Author: Ryan Carlisle Thomas
TAC payouts for mental injury restricted by tight tests
Harsh amendments to the Transport Accident scheme introduced by the Napthine Liberal Government are still in force, even though condemned at the time by the then opposition leader Daniel Andrews.
In 2013, the Victorian Government made changes to the Transport Accident scheme which thwarted the rights of many transport accident victims suffering from major psychological injury.
The Transport Accident Amendment Bill 2013 created a stricter test to qualify for common law compensation that applies only to those claiming severe psychiatric injury. Under the new test a person must have suffered from the mental disorder for a continuous period of at least 3 years during which time the condition has not responded to known effective clinical treatments. A patient must also show a severe impairment in relationships and social and vocational functioning.

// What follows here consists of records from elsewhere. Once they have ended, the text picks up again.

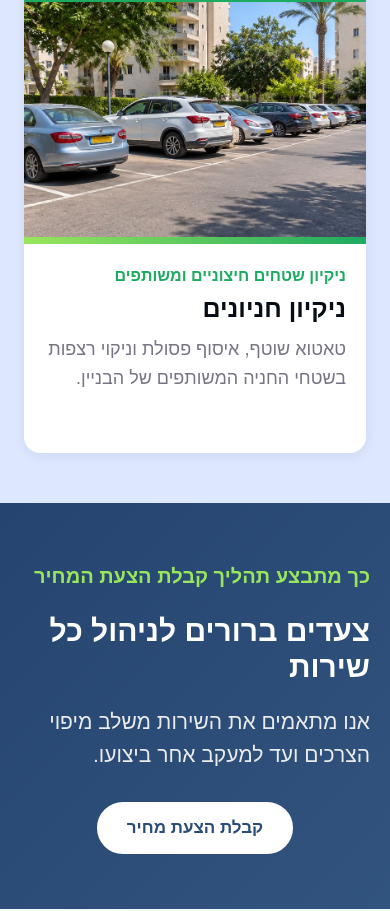
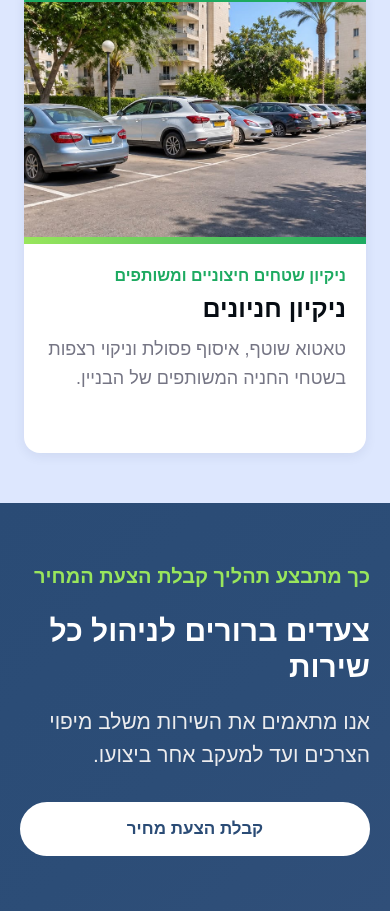
Before and after one commit to bleachchyxo/bleachchyxo.github.io, a plain HTML site: page index.html in a window 390 px wide. Shown: the part 3974-4885 px from the top of the page. Drawn offline with Linux system fonts and the light colour scheme.

Commit message:
Update index.html

```diff
--- a/index.html
+++ b/index.html
@@ -65,7 +65,7 @@ main{max-width:900px;margin:auto;padding:0 24px}
 .quote-process-section{
 min-height:420px;
 padding:65px 24px 70px;
-background:linear-gradient(135deg,#254570,#2b4c76 50%,#31547e);
+background:linear-gradient(135deg,#2a4b75 0%,#2c4d77 55%,#304f79 100%);
 direction:rtl;
 text-align:right;
 }
@@ -195,9 +195,9 @@ margin-top:30px;
 }
 
 .quote-button{
-width:auto;
-min-height:52px;
-padding:12px 28px;
+width:100%;
+min-height:54px;
+padding:12px 24px;
 font-size:17px;
 }
 
```
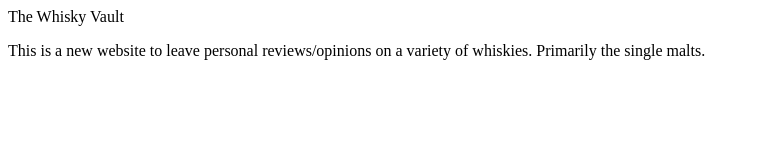
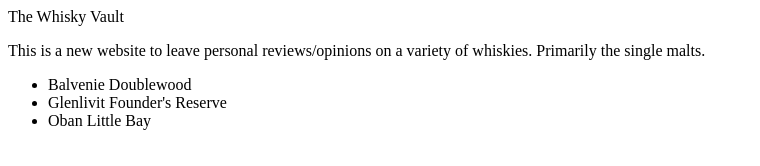
Before and after one commit to BNorth93/ModernJavascriptB.S, a plain HTML site: page details.html in a window 1280 px wide. Shown: the whole page, without its empty margins (0-760 px from the left). Drawn offline with Linux system fonts and the light colour scheme.

Commit message:
Update details.html

```diff
--- a/details.html
+++ b/details.html
@@ -9,6 +9,11 @@
 <main>
 <header> The Whisky Vault </header>
 <p> This is a new website to leave personal reviews/opinions on a variety of whiskies. Primarily the single malts.</p>
+  <ul>
+  <li> Balvenie Doublewood</li>
+  <li> Glenlivit Founder's Reserve </li>
+  <li> Oban Little Bay</li>
+  </ul>
 </main>
 </body>
 </html>
```
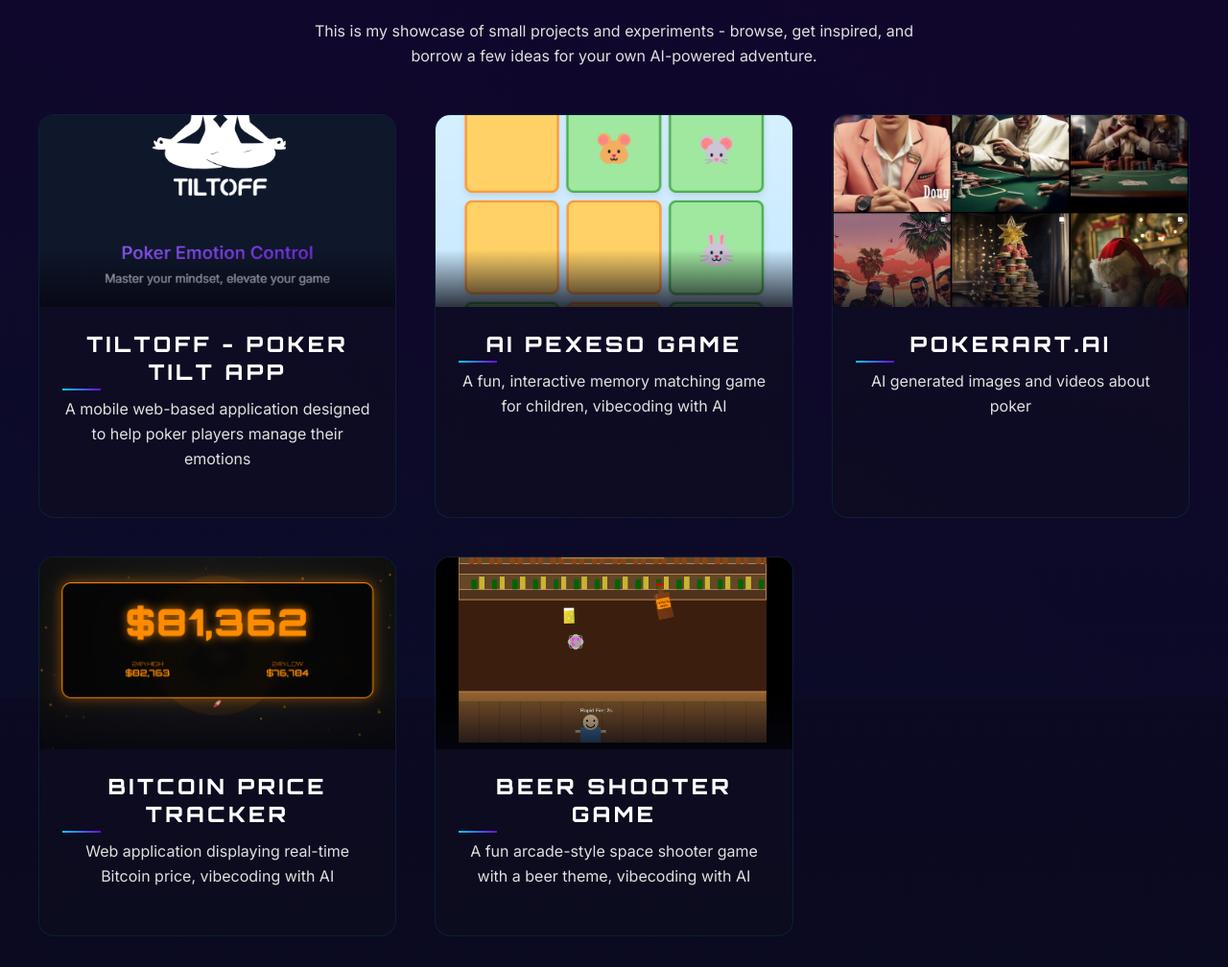
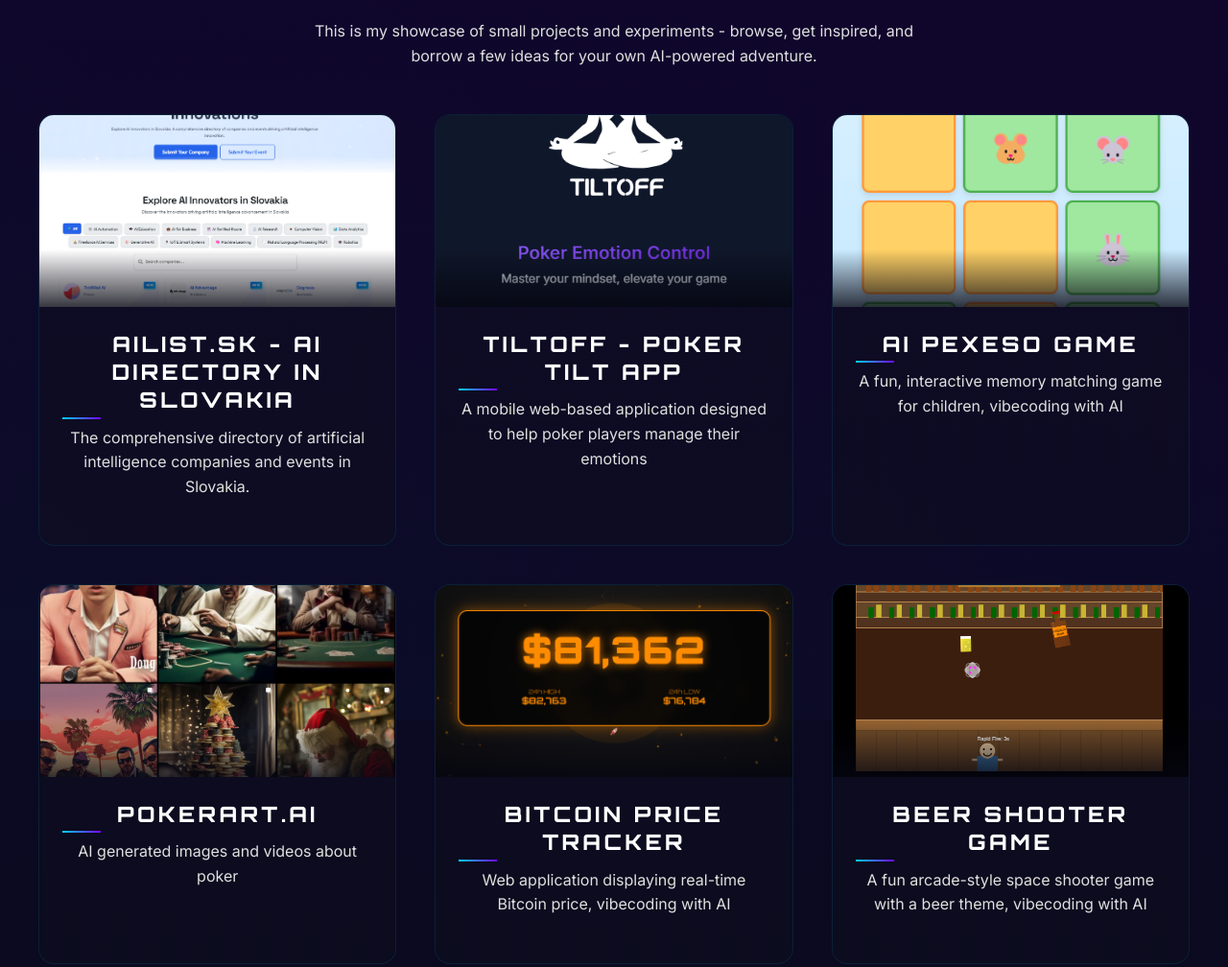
Before and after one commit to DuskyHajek/webpage1, a plain HTML site: page index.html in a window 1280 px wide. Shown: the part 1843-2851 px from the top of the page at 96% size. Drawn offline with Linux system fonts and the light colour scheme.

Commit message:
Add files via upload

```diff
--- a/index.html
+++ b/index.html
@@ -106,6 +106,16 @@
         <div class="container">
             <p>This is my showcase of small projects and experiments - browse, get inspired, and borrow a few ideas for your own AI-powered adventure.</p>
             <div class="project-grid">
+                <div class="project-card" onclick="window.open('https://www.ailist.sk/', '_blank')">
+                    <div class="card-img-container">
+                        <img src="assets/images/projects/AIList-sk.png" alt="AIList.sk - AI Companies in Slovakia" loading="lazy">
+                        <div class="card-overlay"></div>
+                    </div>
+                    <div class="card-content">
+                        <h3>AIList.sk - AI Directory in Slovakia</h3>
+                        <p>The comprehensive directory of artificial intelligence companies and events in Slovakia.</p>
+                    </div>
+                </div>
                 <div class="project-card" onclick="window.open('https://tiltoff.duskyai.com/', '_blank')">
                     <div class="card-img-container">
                         <img src="assets/images/projects/project4.png" alt="TiltOff - Poker Tilt App" loading="lazy">
```
Also changed, not shown: assets/images/photo.jpg, assets/images/projects/AIList-sk.png (added).
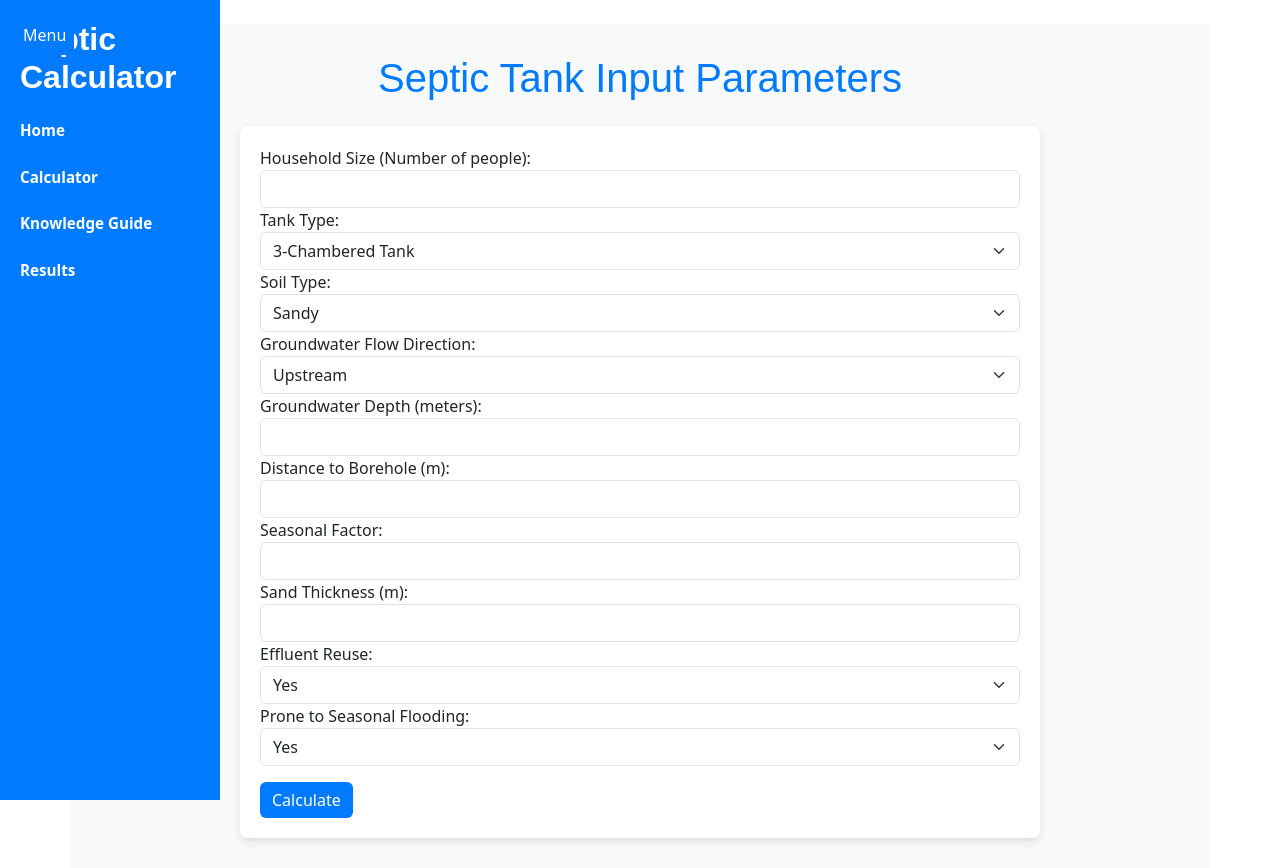
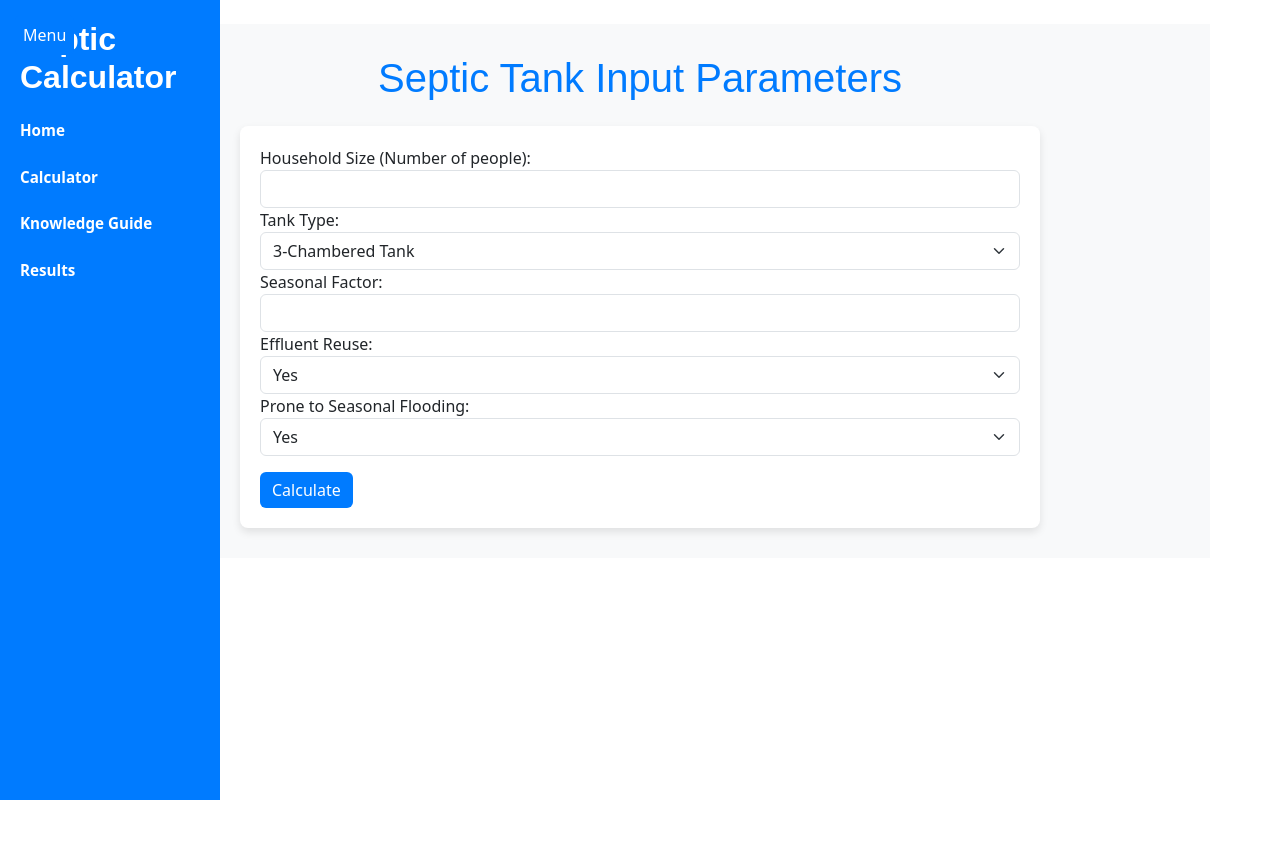
Before and after one commit to Annamaria9-coder/SepticTankCalculator, a Flask app: page /calculate in a window 1280 px wide. After the commit the page ends 800 px from the top, so only its background shows below. Run offline with Flask 3, Linux system fonts and the light colour scheme.

Commit message:
Update calculate.html

```diff
--- a/app/templates/calculate.html
+++ b/app/templates/calculate.html
@@ -15,7 +15,7 @@
     <h2>Septic Calculator</h2>
     <a href="/">Home</a>
     <a href="/calculate">Calculator</a>
-    <a href="/knowledge">Knowledge Guide</a> <!-- Add the new link here -->
+    <a href="/knowledge">Knowledge Guide</a>
     <a href="#">Results</a>
 </div>
 
@@ -41,41 +41,36 @@
 
         <!-- Tank Type -->
         <label for="tank_type">Tank Type:</label>
-        <select id="tank_type" name="tank_type" class="form-select" required>
+        <select id="tank_type" name="tank_type" class="form-select" required onchange="toggleFields()">
             <option value="3">3-Chambered Tank</option>
             <option value="4">4-Chambered Tank</option>
         </select>
 
-        <!-- Soil Type -->
+        <!-- Conditional Fields for 3-Chambered Tanks -->
+        <div id="three_chamber_fields" style="display: none;">
             <label for="soil_type">Soil Type:</label>
-        <select id="soil_type" name="soil_type" class="form-select" required>
+            <select id="soil_type" name="soil_type" class="form-select">
                 <option value="sandy">Sandy</option>
                 <option value="clay">Clay</option>
                 <option value="loam">Loam</option>
             </select>
 
-        <!-- Groundwater Flow Direction -->
             <label for="groundwater_flow">Groundwater Flow Direction:</label>
-        <select id="groundwater_flow" name="groundwater_flow" class="form-select" required>
+            <select id="groundwater_flow" name="groundwater_flow" class="form-select">
                 <option value="upstream">Upstream</option>
                 <option value="downstream">Downstream</option>
             </select>
 
-        <!-- Groundwater Depth -->
             <label for="groundwater_depth">Groundwater Depth (meters):</label>
-        <input type="number" id="groundwater_depth" name="groundwater_depth" class="form-control" required>
+            <input type="number" id="groundwater_depth" name="groundwater_depth" class="form-control">
 
-        <!-- Borehole Distance -->
             <label for="borehole_distance">Distance to Borehole (m):</label>
-        <input type="number" id="borehole_distance" name="borehole_distance" class="form-control" required>
+            <input type="number" id="borehole_distance" name="borehole_distance" class="form-control">
+        </div>
 
         <!-- Seasonal Factor -->
         <label for="seasonal_factor">Seasonal Factor:</label>
         <input type="number" id="seasonal_factor" name="seasonal_factor" class="form-control" required>
-
-        <!-- Sand Thickness -->
-        <label for="sand_thickness">Sand Thickness (m):</label>
-        <input type="number" id="sand_thickness" name="sand_thickness" class="form-control" required>
 
         <!-- Effluent Reuse -->
         <label for="effluent_reuse">Effluent Reuse:</label>
@@ -96,7 +91,7 @@
     </form>
 </div>
 
-<!-- Add JavaScript for Sidebar Toggle -->
+<!-- Add JavaScript for Sidebar Toggle and Field Toggling -->
 <script>
     document.addEventListener('DOMContentLoaded', () => {
         const sidebar = document.querySelector('.sidebar');
@@ -106,6 +101,17 @@
             sidebar.classList.toggle('hidden');
         });
     });
+
+    function toggleFields() {
+        const tankType = document.getElementById('tank_type').value;
+        const threeChamberFields = document.getElementById('three_chamber_fields');
+
+        if (tankType === '3') {
+            threeChamberFields.style.display = 'block';
+        } else {
+            threeChamberFields.style.display = 'none';
+        }
+    }
 </script>
 
 </body>
```
Lines whose indentation alone changed are shown as unchanged.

The restrictions have made it harder for those suffering from the psychological effects of trauma to pursue compensation for pain and suffering and loss of income. The measures unfairly discriminate against people suffering from mental injury.
The changes have also restricted access to common law compensation for those who have witnessed the aftermath of a transport accident and have as a result suffered psychological trauma.
Emergency service workers, ambos and police hit
Sufferers of Post Traumatic Stress Disorder (PTSD) and nervous shock are now denied common law compensation if the car accident was the result of a suicide attempt or if the injured or deceased person was predominately negligent in causing the accident.
These amendments have hit some of Victoria’s most valued employees such as emergency service workers, ambulance workers, police, and paramedics. For example, an ambulance worker who has suffered PTSD as a result of attending a horrific car accident scene may simply be excluded from seeking compensation.
The laws have created an arbitrary distinction where an emergency services worker suffering psychological injury will have their right to compensation determined by whether or not the accident was a suicide or a tragic accident. This makes no sense.
Victorian Premier, Dan Andrews was a passionate critic of these unfair changes when they were introduced in 2013, labelling the cuts “cruel” and “mean”, and called on Mr Napthine to scrap the legislation.
However, nearly 12 months after being elected to office, the Labor Government has yet to repeal these laws. In the meantime, more people will suffer without recourse to just compensation.
The Andrews government needs to keep their election promise and immediately repeal these harsh laws and give victims back the right to claim just compensation.